> _WHAT THE EXERCISE ASKS_: All lines holding the string "trend" should be copied from the data below.

• • • • •

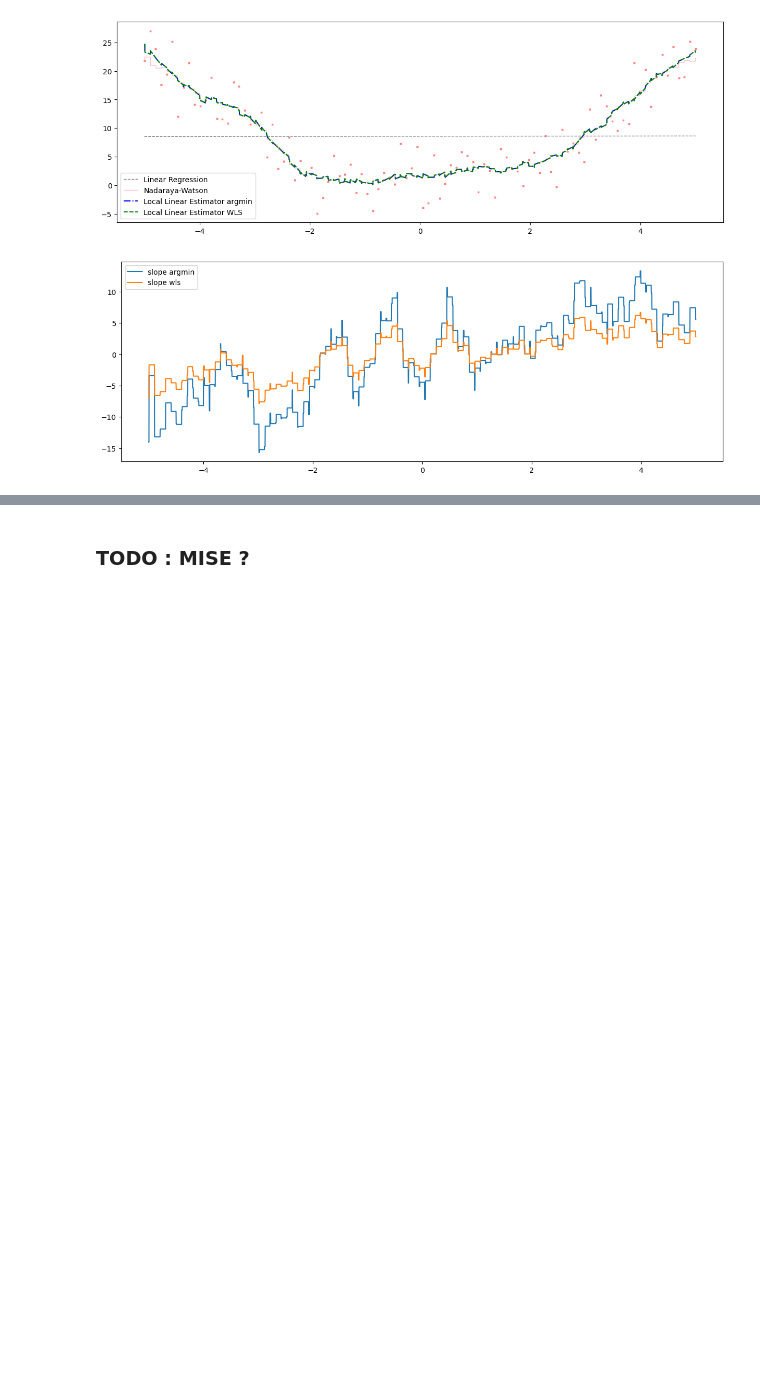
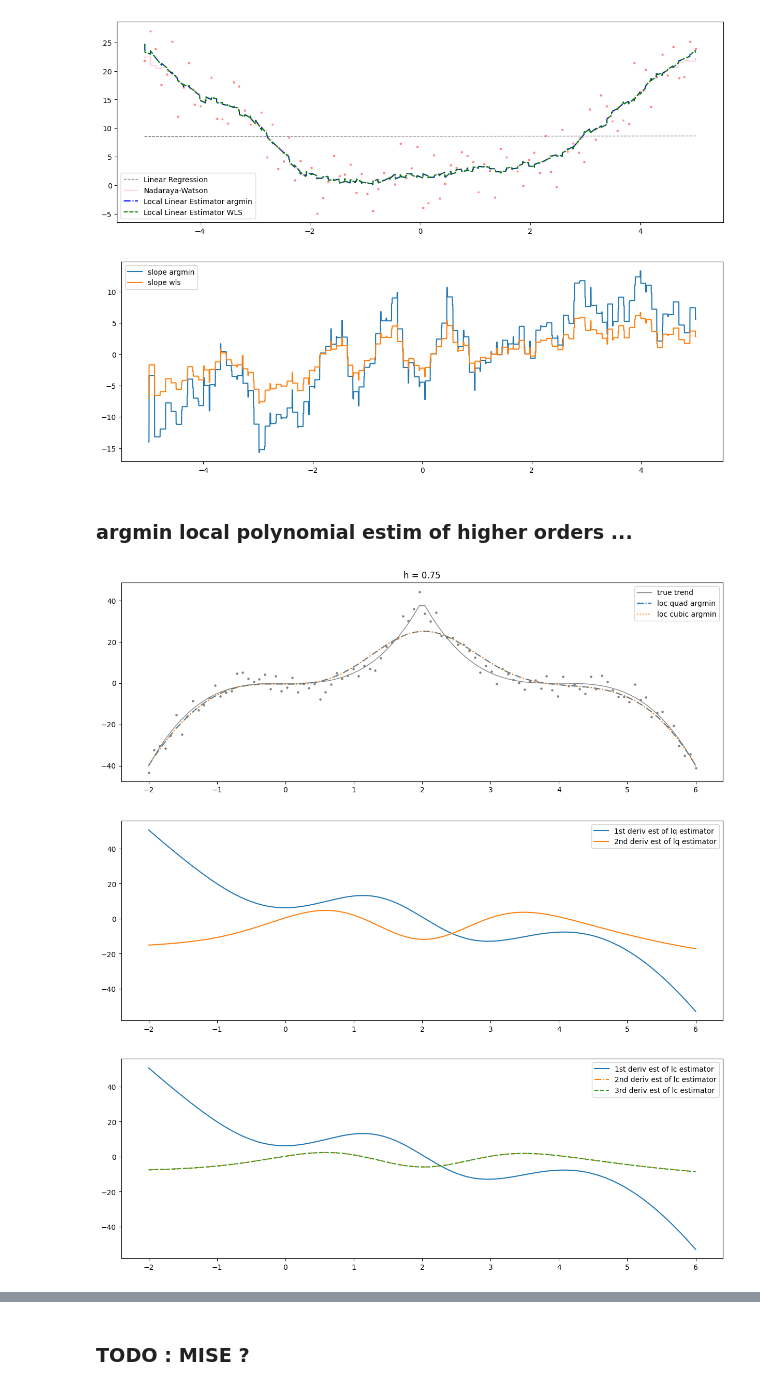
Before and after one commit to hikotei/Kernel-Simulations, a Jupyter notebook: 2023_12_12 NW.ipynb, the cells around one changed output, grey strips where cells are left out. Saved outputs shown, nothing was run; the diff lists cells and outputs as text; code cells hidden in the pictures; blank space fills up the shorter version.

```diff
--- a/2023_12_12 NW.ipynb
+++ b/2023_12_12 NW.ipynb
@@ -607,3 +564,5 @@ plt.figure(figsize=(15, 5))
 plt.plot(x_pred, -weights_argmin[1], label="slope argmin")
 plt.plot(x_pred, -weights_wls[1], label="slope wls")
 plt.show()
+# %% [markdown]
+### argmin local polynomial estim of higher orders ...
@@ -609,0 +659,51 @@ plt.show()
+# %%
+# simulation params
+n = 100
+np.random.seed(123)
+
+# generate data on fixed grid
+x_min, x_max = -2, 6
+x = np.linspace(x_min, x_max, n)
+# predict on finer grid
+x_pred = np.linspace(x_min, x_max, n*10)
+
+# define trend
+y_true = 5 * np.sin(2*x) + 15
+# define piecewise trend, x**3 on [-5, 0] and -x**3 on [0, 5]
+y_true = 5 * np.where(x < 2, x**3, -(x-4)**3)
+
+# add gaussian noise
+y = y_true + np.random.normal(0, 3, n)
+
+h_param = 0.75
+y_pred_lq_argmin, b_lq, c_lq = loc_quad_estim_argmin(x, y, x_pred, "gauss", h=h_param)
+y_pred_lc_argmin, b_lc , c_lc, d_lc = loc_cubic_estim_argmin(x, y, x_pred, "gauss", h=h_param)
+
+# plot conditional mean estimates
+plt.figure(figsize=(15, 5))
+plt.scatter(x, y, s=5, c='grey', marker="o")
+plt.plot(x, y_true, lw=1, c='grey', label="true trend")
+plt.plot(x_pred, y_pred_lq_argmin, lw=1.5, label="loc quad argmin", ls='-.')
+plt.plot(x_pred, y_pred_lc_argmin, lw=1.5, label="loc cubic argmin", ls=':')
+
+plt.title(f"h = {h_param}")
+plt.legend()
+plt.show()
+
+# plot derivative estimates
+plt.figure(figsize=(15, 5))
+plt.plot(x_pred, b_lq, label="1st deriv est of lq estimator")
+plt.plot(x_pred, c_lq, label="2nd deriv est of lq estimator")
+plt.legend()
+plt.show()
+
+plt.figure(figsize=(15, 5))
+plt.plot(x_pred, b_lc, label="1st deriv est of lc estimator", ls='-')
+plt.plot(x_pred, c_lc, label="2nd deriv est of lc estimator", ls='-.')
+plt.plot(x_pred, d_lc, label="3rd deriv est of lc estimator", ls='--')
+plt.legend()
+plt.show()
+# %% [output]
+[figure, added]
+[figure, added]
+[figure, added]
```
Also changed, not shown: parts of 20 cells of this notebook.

• • • • •

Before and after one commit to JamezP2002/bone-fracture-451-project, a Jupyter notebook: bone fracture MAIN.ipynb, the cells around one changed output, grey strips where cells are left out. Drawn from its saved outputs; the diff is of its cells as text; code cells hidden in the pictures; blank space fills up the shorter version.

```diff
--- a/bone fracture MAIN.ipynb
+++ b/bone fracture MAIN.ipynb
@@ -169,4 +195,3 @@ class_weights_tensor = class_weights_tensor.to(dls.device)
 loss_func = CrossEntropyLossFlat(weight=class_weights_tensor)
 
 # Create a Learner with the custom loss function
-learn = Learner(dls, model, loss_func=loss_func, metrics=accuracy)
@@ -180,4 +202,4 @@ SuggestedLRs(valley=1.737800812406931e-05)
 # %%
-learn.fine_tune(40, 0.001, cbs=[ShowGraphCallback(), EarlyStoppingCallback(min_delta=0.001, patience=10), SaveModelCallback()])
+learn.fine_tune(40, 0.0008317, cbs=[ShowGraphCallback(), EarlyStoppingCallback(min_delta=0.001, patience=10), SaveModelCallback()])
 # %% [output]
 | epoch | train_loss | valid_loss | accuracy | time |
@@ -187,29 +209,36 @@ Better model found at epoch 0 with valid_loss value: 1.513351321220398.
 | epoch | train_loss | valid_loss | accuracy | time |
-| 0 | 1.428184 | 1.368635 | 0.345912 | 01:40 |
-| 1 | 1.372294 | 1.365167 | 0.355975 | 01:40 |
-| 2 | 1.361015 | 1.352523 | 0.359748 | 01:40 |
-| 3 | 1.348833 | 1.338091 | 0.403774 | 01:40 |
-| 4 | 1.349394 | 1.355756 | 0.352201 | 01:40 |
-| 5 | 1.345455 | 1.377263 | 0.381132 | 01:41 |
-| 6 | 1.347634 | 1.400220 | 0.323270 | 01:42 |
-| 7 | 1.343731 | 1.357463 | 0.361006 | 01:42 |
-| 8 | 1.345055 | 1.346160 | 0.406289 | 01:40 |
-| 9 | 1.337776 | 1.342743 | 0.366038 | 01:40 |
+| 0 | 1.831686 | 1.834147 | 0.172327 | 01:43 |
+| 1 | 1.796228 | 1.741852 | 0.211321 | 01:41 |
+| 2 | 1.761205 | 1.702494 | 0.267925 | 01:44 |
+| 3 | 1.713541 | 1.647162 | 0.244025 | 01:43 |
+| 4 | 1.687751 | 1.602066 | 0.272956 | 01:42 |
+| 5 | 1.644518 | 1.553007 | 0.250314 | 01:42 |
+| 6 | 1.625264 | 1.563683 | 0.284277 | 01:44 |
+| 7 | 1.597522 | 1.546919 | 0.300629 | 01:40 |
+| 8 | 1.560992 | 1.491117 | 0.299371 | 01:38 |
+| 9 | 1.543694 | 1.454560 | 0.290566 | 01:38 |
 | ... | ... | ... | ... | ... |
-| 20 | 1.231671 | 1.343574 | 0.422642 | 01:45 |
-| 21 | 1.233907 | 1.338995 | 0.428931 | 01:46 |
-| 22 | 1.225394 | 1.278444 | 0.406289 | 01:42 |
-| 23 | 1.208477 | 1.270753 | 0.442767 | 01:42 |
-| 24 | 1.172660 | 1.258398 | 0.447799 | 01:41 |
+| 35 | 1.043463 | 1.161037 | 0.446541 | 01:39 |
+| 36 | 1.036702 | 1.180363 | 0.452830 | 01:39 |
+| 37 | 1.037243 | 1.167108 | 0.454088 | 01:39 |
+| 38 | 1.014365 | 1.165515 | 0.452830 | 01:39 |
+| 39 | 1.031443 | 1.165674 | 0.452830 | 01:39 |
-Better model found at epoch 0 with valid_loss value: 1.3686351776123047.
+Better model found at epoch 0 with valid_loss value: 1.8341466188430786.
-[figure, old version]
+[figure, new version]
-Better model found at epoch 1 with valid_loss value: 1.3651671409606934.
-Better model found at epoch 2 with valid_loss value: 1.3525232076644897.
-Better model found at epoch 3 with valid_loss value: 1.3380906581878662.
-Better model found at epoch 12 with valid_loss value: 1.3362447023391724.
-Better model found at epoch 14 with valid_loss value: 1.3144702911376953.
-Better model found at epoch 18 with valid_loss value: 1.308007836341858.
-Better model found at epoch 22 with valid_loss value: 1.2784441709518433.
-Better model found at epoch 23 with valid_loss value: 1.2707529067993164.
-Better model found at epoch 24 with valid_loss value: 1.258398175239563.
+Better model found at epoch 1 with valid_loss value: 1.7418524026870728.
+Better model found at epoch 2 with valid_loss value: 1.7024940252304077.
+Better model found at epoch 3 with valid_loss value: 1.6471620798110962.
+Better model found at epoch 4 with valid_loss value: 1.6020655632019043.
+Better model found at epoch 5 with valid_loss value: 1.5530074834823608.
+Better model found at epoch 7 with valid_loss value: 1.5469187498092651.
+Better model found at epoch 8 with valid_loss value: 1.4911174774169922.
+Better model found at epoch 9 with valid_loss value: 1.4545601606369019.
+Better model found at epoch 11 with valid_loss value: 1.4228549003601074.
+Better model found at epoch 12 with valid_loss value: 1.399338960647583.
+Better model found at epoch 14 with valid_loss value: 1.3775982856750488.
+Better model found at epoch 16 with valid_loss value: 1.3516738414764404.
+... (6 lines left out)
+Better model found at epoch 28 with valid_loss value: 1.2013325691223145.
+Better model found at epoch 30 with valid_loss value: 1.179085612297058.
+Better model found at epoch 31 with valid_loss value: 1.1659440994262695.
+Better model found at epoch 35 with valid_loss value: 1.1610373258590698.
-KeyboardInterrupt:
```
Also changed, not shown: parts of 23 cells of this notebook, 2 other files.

• • • • •

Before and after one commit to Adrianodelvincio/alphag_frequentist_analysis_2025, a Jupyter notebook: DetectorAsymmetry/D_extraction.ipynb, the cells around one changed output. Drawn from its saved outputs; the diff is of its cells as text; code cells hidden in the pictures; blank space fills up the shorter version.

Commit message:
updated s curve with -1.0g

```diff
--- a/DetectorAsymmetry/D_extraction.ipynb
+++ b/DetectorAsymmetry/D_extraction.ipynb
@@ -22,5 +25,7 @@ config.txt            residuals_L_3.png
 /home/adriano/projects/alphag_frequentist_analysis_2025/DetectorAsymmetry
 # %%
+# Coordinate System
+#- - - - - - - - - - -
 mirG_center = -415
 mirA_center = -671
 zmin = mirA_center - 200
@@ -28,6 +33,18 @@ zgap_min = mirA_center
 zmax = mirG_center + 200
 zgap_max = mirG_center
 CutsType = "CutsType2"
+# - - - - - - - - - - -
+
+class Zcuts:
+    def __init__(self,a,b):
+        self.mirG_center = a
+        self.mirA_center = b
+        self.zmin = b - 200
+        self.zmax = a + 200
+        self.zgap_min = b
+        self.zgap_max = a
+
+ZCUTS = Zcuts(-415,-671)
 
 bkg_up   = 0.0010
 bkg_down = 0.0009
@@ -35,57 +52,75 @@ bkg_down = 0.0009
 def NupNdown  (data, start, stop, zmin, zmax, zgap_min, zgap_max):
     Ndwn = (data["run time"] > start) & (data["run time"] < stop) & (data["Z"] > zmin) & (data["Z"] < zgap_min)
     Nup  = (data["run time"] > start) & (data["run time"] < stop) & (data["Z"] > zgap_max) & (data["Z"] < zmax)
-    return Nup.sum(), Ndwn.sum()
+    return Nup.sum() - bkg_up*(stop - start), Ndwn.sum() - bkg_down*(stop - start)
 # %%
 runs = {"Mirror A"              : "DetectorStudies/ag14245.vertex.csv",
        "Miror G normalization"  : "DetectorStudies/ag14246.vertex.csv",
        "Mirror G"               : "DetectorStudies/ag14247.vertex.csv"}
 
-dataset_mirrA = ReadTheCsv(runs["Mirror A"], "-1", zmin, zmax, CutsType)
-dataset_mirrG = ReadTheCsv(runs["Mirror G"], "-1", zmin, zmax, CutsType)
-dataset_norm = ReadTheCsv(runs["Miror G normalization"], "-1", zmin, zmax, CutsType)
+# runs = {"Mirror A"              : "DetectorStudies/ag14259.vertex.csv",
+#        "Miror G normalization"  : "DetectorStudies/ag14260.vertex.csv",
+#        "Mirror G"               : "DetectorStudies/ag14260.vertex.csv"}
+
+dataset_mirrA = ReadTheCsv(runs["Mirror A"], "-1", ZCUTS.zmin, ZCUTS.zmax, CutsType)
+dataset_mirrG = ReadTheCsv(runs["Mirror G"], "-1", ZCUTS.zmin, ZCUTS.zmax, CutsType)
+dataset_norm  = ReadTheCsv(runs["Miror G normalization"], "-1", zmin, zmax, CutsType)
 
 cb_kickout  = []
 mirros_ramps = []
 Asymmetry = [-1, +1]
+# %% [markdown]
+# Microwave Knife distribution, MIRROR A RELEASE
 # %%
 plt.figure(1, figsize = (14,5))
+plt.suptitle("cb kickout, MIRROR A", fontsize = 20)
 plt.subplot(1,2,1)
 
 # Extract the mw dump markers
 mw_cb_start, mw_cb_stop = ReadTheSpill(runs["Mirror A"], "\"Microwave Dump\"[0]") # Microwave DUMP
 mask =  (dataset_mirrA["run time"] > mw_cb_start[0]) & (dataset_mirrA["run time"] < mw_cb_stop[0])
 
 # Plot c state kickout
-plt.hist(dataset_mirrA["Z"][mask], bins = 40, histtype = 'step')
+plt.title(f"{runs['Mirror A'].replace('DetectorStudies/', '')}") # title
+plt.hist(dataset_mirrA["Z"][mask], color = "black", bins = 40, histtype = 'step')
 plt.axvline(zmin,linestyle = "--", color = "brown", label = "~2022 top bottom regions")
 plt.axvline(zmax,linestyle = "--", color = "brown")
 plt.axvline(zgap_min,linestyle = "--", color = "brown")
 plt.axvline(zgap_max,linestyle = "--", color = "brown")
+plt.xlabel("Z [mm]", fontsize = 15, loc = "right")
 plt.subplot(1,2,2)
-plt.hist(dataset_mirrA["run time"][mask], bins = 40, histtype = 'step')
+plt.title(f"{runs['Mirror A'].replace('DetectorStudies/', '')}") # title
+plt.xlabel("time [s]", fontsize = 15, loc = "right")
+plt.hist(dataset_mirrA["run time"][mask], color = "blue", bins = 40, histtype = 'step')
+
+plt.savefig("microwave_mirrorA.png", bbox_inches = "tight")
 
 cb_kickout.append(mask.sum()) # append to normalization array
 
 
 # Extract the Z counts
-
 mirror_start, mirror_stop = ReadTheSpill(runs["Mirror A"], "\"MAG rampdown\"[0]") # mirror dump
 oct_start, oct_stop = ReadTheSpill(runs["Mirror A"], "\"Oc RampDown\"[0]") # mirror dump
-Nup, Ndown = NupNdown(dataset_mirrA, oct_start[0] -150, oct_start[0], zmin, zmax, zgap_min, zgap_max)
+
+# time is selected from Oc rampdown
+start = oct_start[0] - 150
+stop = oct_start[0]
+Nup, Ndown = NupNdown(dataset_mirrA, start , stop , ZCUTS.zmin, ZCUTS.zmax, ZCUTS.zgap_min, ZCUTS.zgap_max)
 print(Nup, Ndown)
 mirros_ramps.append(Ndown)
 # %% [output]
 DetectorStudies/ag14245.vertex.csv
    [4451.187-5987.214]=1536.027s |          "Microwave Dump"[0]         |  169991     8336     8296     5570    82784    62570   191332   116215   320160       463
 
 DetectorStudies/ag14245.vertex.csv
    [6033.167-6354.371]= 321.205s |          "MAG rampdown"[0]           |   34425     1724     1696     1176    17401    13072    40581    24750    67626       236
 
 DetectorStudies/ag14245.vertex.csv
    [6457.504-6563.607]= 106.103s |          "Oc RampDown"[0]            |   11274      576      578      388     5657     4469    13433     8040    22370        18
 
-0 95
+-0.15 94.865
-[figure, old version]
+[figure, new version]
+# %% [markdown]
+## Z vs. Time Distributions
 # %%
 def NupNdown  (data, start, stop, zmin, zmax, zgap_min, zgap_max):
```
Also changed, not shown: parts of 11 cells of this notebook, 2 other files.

• • • • •

> _RESULT FOR THIS EXERCISE_:
+# define trend
+# define piecewise trend, x**3 on [-5, 0] and -x**3 on [0, 5]
+plt.plot(x, y_true, lw=1, c='grey', label="true trend")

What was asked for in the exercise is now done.